The state should realize that what we NGOs do is their responsibility, be it normal health care, normal legal space or something else. It is simply impossible for citizens to rely on non-governmental organizations. People were left in the streets during the Covid-19 and all they could do was contact NGO-s. Although I am proud of this organization, it is like a child to me and all the activities we do are very important, I hope that one day we will no longer need to be people’s only hope.
There is a need for a politically strong LGBTQI community, which we all need to care about together—we need to know what we want. It’s not enough to just be gay and want to fly the flag. What are we fighting for? That’s why I think that strengthening the community comes first.
If the community is not strong, there is no point in talking about activism- only the privileged people and those who had nowhere to go will remain. To strengthen the community, a good economy and social situation is needed.
Division in the community
We Georgians are not special in this, every country has such experience, organizations have different visions. On the other hand, there were also many personal problems, these conflicts were not based on pure ideological confrontation. These personal things, unfortunately, have not been overcome to this day, I myself am a part of all this. Perhaps we need more time.
We have the principle of “do no harm” and we always act in the interest of community members, because we are a community organization. I understand that someone may want to do something, but our priority is to know that this is the desire of the community, not a few private individuals. However, these people are also members of the community, and therefore, despite ideological differences, our position has never been not to interfere with others’ work. As to how much we get involved in something is another matter.
It is hard to say what the future holds. The context changes all the time. The political context of things was drastically different just one year ago. What I believe is that even if 2018 there was a huge divide, it was not an unequivocally negative process. Activism was revived. It is better to have many organizations, many visions and strategies, we just need to understand that our enemy is common. Therefore, no matter how different our positions are, there are times when we must all stand together, be it July 5th, May 17th or other dates. Based on my position, I hope the situation will change and we will make progress in solving these conflicts.
From 2008 until now
Compared to 2008, today the community has grown. In 2013, we were a maximum of 30 people, even less. Today, when we talk about the queer community, we are talking about thousands of people who are involved in the process of strengthening the community in various ways, including in entertainment spaces that have acquired cult status.
Today, there are 5 queer spaces in the city, about 6 non-governmental organizations are working, services are available free of charge to community members, which would otherwise be expensive. Unfortunately, all of this took years of struggle that took a toll on the mental health of many activists as we were wrestling with a monster.
Over the years, every frustration has been followed by tremendous growth, and we became stronger after all. The only thing that scares me is that people are leaving Georgia. Soon activism will become very difficult because the activists will be gone.
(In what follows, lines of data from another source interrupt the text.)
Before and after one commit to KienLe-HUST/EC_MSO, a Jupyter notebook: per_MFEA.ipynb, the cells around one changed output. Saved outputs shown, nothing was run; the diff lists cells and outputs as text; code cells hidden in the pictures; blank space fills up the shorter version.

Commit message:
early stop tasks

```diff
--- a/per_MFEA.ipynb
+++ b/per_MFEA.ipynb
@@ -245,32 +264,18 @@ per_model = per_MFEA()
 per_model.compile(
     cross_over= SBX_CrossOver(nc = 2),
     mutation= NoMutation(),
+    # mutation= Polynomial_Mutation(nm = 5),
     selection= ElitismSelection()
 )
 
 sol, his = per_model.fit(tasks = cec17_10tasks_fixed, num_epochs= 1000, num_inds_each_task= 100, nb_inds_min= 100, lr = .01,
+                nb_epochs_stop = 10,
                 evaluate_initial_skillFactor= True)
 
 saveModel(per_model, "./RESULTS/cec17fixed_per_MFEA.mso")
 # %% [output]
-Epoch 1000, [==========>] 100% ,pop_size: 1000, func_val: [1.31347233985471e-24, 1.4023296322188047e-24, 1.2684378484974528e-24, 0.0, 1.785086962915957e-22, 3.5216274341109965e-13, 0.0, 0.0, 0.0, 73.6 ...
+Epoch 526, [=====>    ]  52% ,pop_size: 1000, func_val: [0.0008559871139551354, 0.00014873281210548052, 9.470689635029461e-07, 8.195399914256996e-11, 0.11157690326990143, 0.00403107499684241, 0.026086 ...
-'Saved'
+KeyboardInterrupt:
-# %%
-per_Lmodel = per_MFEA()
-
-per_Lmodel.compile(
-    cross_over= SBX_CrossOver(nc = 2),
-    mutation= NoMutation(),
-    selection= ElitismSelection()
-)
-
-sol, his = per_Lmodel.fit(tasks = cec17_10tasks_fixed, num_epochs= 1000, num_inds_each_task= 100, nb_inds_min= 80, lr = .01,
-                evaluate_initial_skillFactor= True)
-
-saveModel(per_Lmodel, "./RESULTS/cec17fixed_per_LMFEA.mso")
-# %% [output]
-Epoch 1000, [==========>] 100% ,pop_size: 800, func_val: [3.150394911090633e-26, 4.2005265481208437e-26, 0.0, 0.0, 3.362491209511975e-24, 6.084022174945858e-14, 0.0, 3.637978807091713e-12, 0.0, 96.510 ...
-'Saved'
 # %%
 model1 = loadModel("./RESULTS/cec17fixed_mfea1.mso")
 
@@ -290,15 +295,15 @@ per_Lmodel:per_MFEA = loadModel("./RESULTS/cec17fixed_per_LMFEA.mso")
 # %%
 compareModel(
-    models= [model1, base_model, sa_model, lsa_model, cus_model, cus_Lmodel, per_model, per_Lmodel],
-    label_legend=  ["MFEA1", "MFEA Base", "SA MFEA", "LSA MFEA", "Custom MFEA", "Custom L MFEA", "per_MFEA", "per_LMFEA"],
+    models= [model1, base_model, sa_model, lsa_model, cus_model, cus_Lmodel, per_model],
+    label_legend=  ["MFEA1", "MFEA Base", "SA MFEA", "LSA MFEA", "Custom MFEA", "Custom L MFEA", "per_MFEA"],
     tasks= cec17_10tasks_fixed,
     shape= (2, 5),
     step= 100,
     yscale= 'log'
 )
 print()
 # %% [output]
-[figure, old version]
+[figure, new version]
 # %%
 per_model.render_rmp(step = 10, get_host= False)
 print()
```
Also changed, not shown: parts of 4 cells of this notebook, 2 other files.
What is most important for me and brings me the most pride is that we LGBTQI people somehow have become a very important part of the civil society.
Now we have the luxury of having public discussions about terminology and debating on how many colors should be on the flag. It means that things are better. However, I think a lot more things will happen in this country much faster thanks to TikTok.